Don’t Run and Shoot, Jed!
Market Commentary

Don’t Run and Shoot, Jed!


“The energy markets, like everything in life right now, are not behaving normally.”

If Jed Clamplett, the iconic patriarch from the Beverly Hillbillies and formerly poor mountaineer, missed with his rifle shot today, his family would have ended up in hock instead of the Hills. Come and listen to this story.

Oil prices (as indicated by the near month expiration oil contract) fell below $0 yesterday and investor and media attention has understandably been intense. Before discussing how this can happen, it is important to know a few things about the energy markets and the “prices” the media report.

Headline oil prices in the U.S. almost always represent the contract prices realized at the Cushing, Oklahoma transport hub for West Texas Intermediate (WTI) crude oil. There are more than 20 additional hubs in North America that quote their own prices. All of them posted negative prices for May contracts yesterday. Further, the price of crude is technically the price of a contract that guarantees its holder the physical delivery of one barrel of oil. The contracts have future expiration dates (i.e. “futures”) around the 21st day of each month. Currently there are active contracts for crude delivery in November 2030 for instance. The prices reported in the media are almost always the nearest month’s expiry, the best approximation for the market’s view on “current” oil prices.

So, what happened yesterday? As we are unfortunately and acutely aware, these are not ordinary times. The COVID-19-induced shutdown of many parts of the global economy has clearly had an impact on oil demand. We estimate demand has fallen by nearly a third globally due to the ongoing pandemic. For example, about 75% of a barrel of oil is used for gasoline, heating, diesel, and jet fuels. I don’t know about you, but I filled up three weeks ago and still have three-quarters of a tank left. I have not been on an airplane in a while either.

The oil market has also faced an oversupply issue for the last few years. The Shale Revolution in the U.S. has rapidly made us the world’s largest producer of oil. And the Organization of Petroleum Exporting Countries (OPEC) has been even more unsuccessful at policing oil production amongst its membership than usual. The demand and supply issues have resulted in a lot of oil going into storage. Lots of it. Our domestic infrastructure can only hold so much – about a billion and a half barrels including the Strategic Petroleum Reserve. And we’re essentially full. Oil market participants have even brought in tanker ships to hold more of it offshore (~160 million barrels currently).

That brings us to negative prices. As discussed, when oil contracts expire, holders are required to take physical delivery of the barrel. Currently not ideal for a refiner that must find more room on its shelves for storage. A disaster for an exchange-traded fund (ETF) that attempts to reflect crude prices but CANNOT take physical delivery. Historically, ETFs have simply sold the near-term expiration contracts to actual users of oil and “rolled” to the next month’s contract. This was certainly not the case yesterday. Those willing to take physical delivery essentially became landlords throughout the day, requiring those who could not or did not want to take delivery to pay them for storage. Unprecedented to say the least.

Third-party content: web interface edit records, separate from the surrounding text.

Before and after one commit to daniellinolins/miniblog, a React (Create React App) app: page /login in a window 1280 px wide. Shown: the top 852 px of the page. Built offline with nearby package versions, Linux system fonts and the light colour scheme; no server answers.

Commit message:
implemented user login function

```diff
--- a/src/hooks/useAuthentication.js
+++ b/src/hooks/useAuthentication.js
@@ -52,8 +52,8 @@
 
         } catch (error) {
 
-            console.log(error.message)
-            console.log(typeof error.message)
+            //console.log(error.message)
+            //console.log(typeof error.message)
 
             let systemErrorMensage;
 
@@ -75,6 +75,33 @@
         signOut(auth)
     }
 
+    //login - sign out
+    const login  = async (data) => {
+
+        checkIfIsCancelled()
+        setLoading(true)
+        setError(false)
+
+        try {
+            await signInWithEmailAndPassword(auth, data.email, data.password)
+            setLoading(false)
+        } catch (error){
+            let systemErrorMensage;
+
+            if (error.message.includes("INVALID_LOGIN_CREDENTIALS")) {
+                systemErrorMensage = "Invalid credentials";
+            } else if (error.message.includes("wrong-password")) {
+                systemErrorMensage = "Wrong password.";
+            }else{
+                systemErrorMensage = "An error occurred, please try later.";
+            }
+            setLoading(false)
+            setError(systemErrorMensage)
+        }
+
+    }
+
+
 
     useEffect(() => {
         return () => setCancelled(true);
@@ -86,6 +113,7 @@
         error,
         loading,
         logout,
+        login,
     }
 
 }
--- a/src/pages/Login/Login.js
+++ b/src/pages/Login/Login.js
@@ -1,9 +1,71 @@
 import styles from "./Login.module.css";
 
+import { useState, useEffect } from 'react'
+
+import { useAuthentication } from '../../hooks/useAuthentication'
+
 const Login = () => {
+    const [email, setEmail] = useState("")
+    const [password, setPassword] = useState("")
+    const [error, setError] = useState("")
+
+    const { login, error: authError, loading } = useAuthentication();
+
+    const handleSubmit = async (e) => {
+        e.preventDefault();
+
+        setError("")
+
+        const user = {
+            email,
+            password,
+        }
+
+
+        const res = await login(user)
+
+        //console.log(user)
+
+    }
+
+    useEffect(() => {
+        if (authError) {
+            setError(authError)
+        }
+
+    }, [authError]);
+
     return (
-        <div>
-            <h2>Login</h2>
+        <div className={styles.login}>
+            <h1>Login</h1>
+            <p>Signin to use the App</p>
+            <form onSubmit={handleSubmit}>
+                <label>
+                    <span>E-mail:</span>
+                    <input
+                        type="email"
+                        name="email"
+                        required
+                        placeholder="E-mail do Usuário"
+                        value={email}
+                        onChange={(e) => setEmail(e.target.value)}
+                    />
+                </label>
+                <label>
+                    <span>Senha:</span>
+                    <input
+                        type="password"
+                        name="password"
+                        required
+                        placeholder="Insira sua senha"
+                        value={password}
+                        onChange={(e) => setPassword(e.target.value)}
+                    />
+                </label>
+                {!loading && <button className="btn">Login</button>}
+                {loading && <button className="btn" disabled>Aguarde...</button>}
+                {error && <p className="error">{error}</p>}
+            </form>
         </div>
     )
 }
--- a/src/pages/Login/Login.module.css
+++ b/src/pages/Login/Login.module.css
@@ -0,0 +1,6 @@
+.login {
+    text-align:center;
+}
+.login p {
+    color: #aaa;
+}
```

Where do we go from here? In the near-term, the two things that can solve the current issues are: 1) demand recovery when economies eventually reopen; and 2) supply curtailments. Low and negative oil prices will certainly help to speed up the latter, but it will take time to work through the current storage glut. At the time of this writing, the June 2020 contract (the new nearest expiration) is down more than 30% to $14.76 as market participants figure out how long the process is likely to take. Until we have persistent demand normalization however, it is unlikely we can cut our way out of the problem.

Our portfolios have modest energy exposures focused on larger, relatively more stable participants with balance sheets capable of weathering this storm. These companies give us less exposure to a potential energy recovery but remain going concerns during these periods of volatility. In other words, for now we have chosen sectors other than energy to provide reward in up markets but have maintained exposure to the segment in case short-term trading proves us wrong from time to time. We have redoubled our efforts in evaluating which companies generate sufficient cash flow and have manageable debt loads to survive this downturn and continue returning cash to shareholders.

The energy markets, like everything in life right now, are not behaving normally. As always, please do not hesitate to reach out if you have any questions or concerns.